By John Clark
Rick Scott, the governor of Florida, rejected a bill this week that would have eliminated the possibility of permanent alimony for spouses getting a divorce in the Sunshine State, according to a Fox News report.
If Scott had failed to take action on the bill, it would have automatically become law, so the bill’s supporters can fairly pin the blame for the bill’s failure on the governor.
Despite disappointment from the bill’s proponents, only four other states have eliminated permanent alimony, so the passage of the measure was unlikely from the start.
As modern divorce laws continue to evolve, a handful of state legislatures have decided that lifetime alimony awards are unfair, and have thus eliminated the practice.
Of course, these states still allow for hefty maintenance payments, whether they’re given in a lump sum or over the course of several years, but they’ve decided that automatic lifetime payments were no longer fair.
According to sources, the proposed Florida law mirrored elements of divorce rules that were recently passed in other states.
The bill would have set strict limits on both the amount of individual alimony awards and the length of their dispersal. In addition, it would have prevented alimony timetables from lasting longer than 50 percent of the length of the marriage.
Moreover, the bill would have made recovering alimony more difficult in short-term marriages, and, somewhat controversially, it would have required parents to have equal custody of their children under most normal circumstances.
Before vetoing the bill, Scott praised some of the “forward looking elements” of the bill, but he also expressed his belief that alimony “represents an important remedy for our judiciary to use in providing support to families as they adjust to changes in life circumstances.”
Scott also claimed he could not sign the bill “because it applies retroactively and thus tampers with the settled economic expectations of many Floridians who have experienced divorce.”

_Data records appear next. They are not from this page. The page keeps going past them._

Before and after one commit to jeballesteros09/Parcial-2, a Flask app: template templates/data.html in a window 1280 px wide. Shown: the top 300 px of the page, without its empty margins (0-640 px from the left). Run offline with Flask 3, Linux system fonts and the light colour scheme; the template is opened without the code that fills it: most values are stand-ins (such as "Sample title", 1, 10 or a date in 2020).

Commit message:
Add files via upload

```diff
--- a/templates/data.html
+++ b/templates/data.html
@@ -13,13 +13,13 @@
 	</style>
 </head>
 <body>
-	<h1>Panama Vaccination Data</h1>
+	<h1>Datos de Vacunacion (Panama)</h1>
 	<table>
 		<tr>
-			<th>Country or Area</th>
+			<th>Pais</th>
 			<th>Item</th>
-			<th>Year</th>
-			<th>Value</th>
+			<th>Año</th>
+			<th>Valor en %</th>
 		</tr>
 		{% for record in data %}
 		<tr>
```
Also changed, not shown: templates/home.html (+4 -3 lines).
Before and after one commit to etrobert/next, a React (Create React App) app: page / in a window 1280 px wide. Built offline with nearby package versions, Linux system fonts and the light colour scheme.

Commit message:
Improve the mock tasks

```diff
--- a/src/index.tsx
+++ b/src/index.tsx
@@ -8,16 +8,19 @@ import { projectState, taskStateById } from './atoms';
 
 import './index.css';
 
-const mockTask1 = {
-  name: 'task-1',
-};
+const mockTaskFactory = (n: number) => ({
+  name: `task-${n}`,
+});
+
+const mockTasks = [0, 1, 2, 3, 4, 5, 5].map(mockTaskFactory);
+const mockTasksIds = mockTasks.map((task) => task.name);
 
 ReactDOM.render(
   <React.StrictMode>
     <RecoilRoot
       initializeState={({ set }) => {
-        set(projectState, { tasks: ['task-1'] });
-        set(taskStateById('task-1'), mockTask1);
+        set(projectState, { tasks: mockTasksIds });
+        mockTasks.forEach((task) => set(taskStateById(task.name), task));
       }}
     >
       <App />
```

Finally, Scott further noted that divorce laws in Florida already allow alimony to be adjusted “under the proper circumstances.”
Interestingly, Scott’s veto undid the work of Florida’s House of Representatives and Senate, both of which passed the measure by strong majorities, as members of both major parties threw their support behind the measure.
And one local divorce attorney predicted that the bill would eventually appear again. “My assumption,” said Jason Marks, a local attorney, “is you haven’t heard the last of it.”